Hospitals can take some lessons from Verizon, the once "stodgy" utility company that is now seizing new business opportunities and reacting to meet new consumer demands.
The way the telecommunications and media industry is rapidly changing and the moves Verizon is making to position itself for the future has lessons for healthcare providers, according to an article by Kenneth Kaufman, chair of Kaufman Hall & Associates LLC, in Skokie, Illinois.
In telecommunications, the saturation of providers and lack of new markets have resulted in price-based competition and consolidation, says Kaufman in the Hospitals & Health Networks Daily piece. The same can be said for hospital markets in many regions.
Here are two examples:
1. Move aggressively into nontraditional areas. "Verizon is aggressively expanding its expertise into new services that, while complementing its core business, show a significant departure from tradition," says Kaufman. For example, Verizon has taken steps to form its own mobile video service and is offering "skinny bundles" with fewer channels at $55 per month. Similarly, healthcare organizations must think beyond their traditional roles and activities.
That will likely require them to expand into retail and virtual care, he says, to compete with alternative retail pharmacy clinics and telehealth companies.
2. Make major changes to meet consumer expectations. Verizon has committed to meeting new consumer expectations and healthcare organizations must do the same, he says. "In healthcare, although patient satisfaction has long been a measure of success, most organizations are unprepared to meet the kind of radical changes in consumer expectations arising from the Internet," he writes. For many, future patient satisfaction will require new information about consumers' health, attitudes and behaviors. Hospitals need to prepare with new capabilities in service planning, patient engagement and virtual care, he says, and reshape services to provide more convenience, choice and flexibility.
It's not just the telecommunications industry that has lessons for healthcare.

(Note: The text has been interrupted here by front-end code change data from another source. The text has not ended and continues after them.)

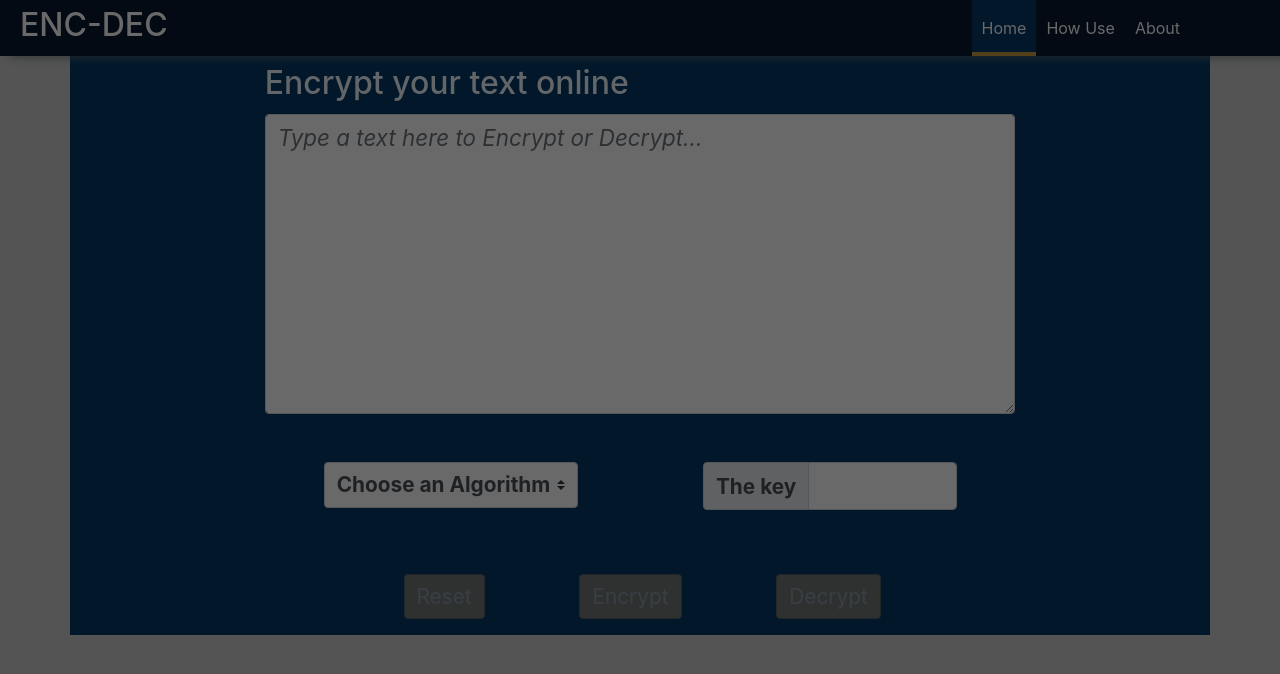
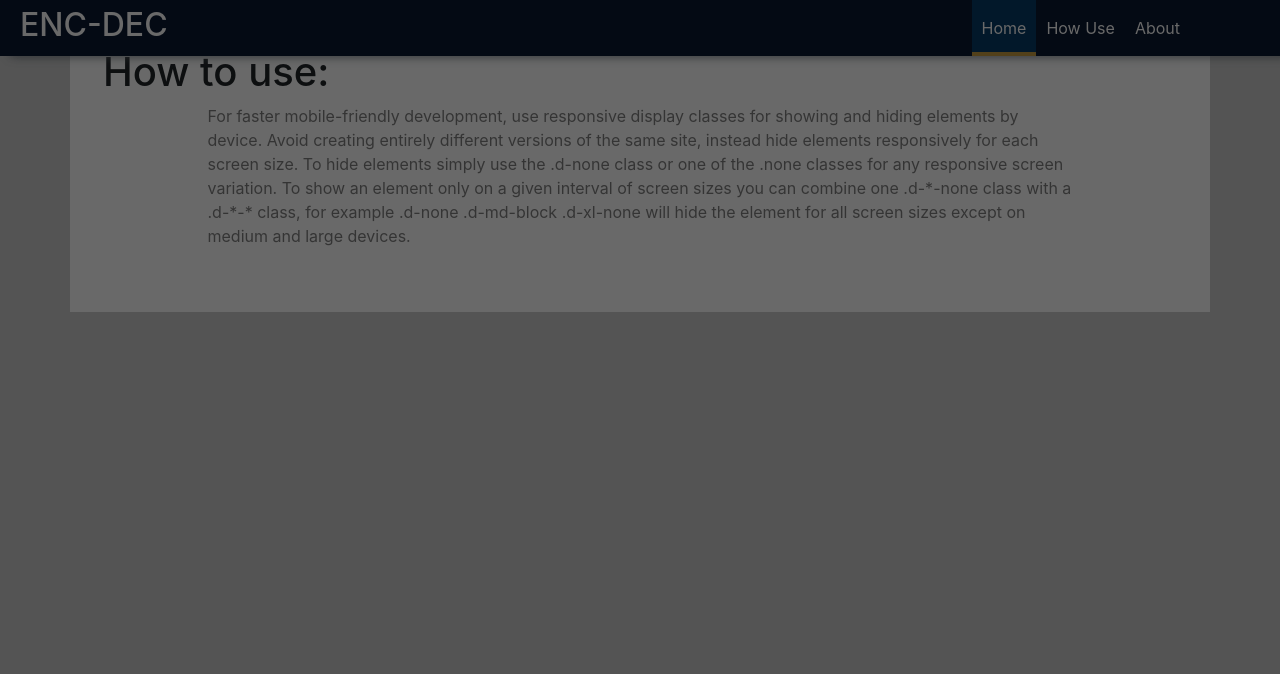
Before and after one commit to RayyanX95/Encrypto, a React app: page / in a window 1280 px wide. Shown: the top 674 px of the page. Built offline with nearby package versions, Linux system fonts and the light colour scheme.

Commit message:
fifth commit

```diff
--- a/src/App.js
+++ b/src/App.js
@@ -13,10 +13,10 @@ class App extends Component {
       <Layout>
         <HashRouter>
           <Switch>
-            <Route path="/how-to-use" component={HowToUse} />
-            <Route path="/about" component={AlgorithmsHandling} />
-            <Route path="/contact" component={AlgorithmsHandling} />
-            <Route path="/" exact component={AlgorithmsHandling} />
+            <Route path="/enc-dec/#how-to-use" component={HowToUse} />
+            <Route path="/enc-dec/#about" component={AlgorithmsHandling} />
+            <Route path="/enc-dec/#contact" component={AlgorithmsHandling} />
+            <Route path="/enc-dec/#" exact component={AlgorithmsHandling} />
             <Route component={HowToUse} />
           </Switch>
         </HashRouter>
```
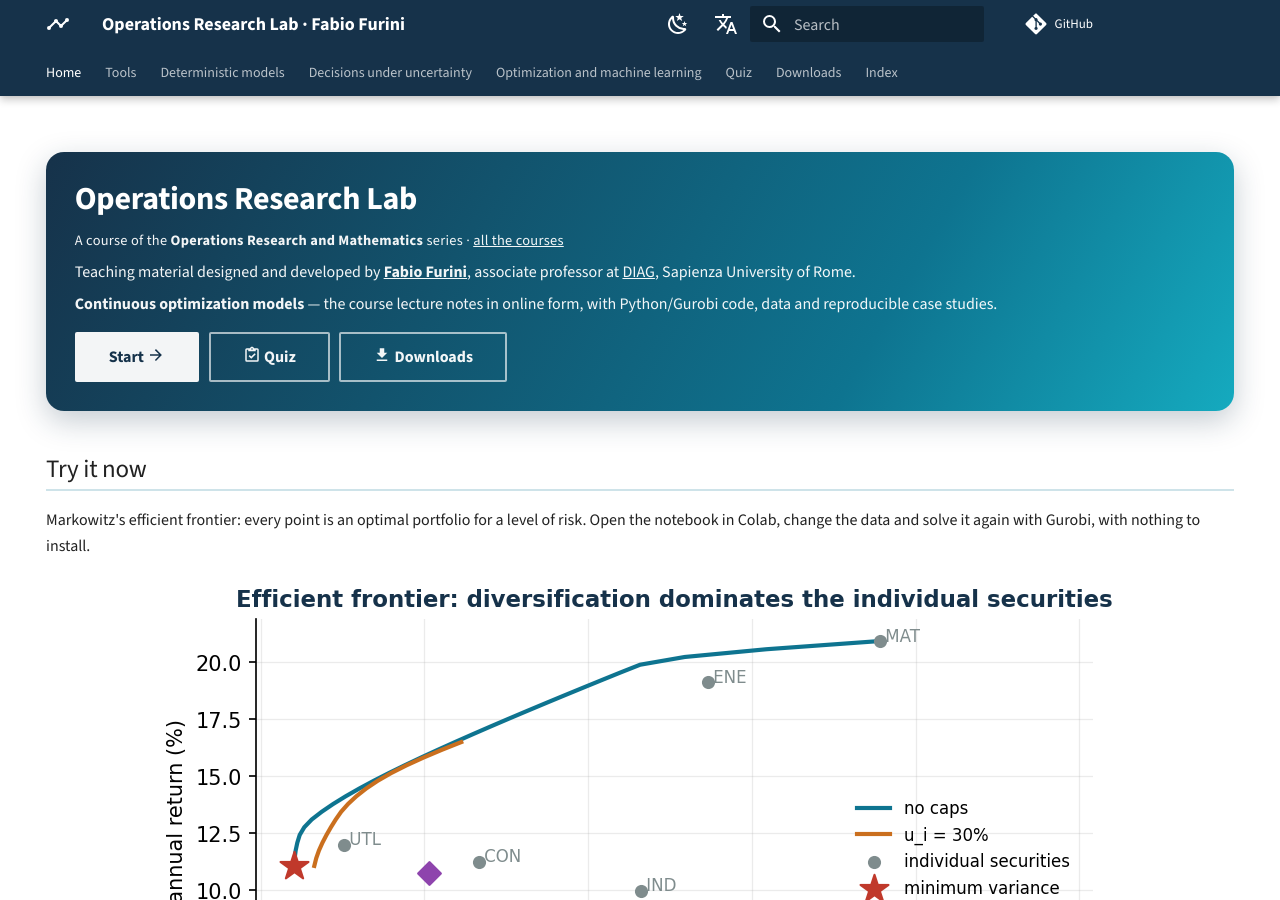
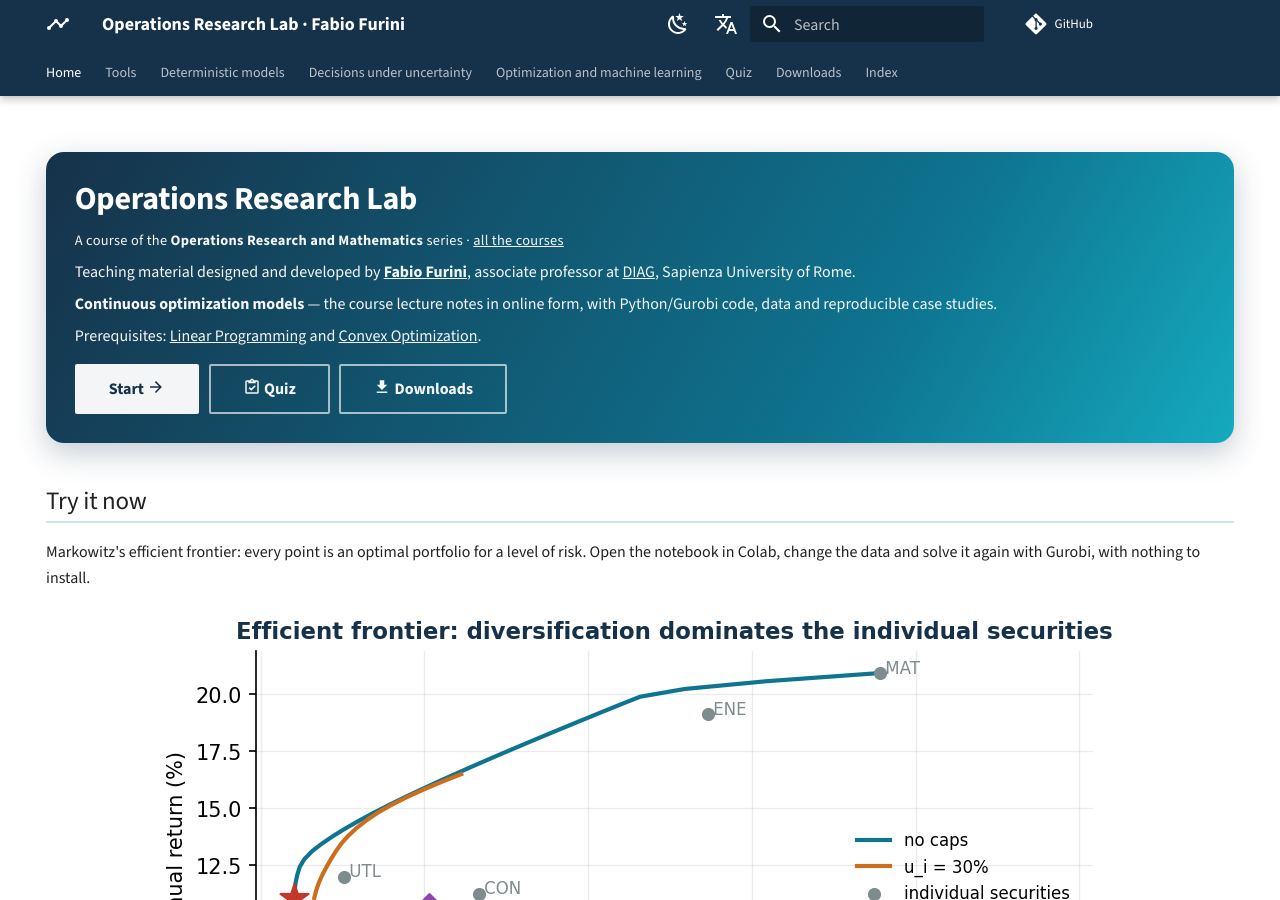
Before and after one commit to fabiofurini/operations-research-lab, an MkDocs documentation site: the page built from docs/index.md, in a window 1280 px wide and 900 px high. Built offline with MkDocs 1.6.1 and Material for MkDocs 9.7.7, drawn with Linux system fonts in a browser that asks for light colours; comment, search, counter and statistics services are not loaded.

Commit message:
Home page: Linear Programming and Convex Optimization as prerequisites
Co-Authored-By: Claude Opus 5.5 <noreply@anthropic.com>

```diff
--- a/docs/index.md
+++ b/docs/index.md
@@ -18,6 +18,8 @@ professor at [DIAG](https://www.diag.uniroma1.it/), Sapienza University of Rome.
 **Continuous optimization models** — the course lecture
 notes in online form, with Python/Gurobi code, data and reproducible case
 studies.
+
+Prerequisites: [Linear Programming](https://fabiofurini.github.io/linear-programming/) and [Convex Optimization](https://fabiofurini.github.io/convex-optimization/).
 
 [Start :material-arrow-right:](tools.md){ .md-button .md-button--primary }
 [:material-clipboard-check-outline: Quiz](self-assessment.md){ .md-button }
```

Take the home improvement store Lowe's, which offers incentives to employees who use generic prescriptions and Starbucks' commitment to catering to individual customer preferences.
Other companies have lessons for patient engagement, such as Zappos, with its transparent business practices and attention to individual consumers or Disney's increased personalization and transition to digital identification.
To learn more:
- read the article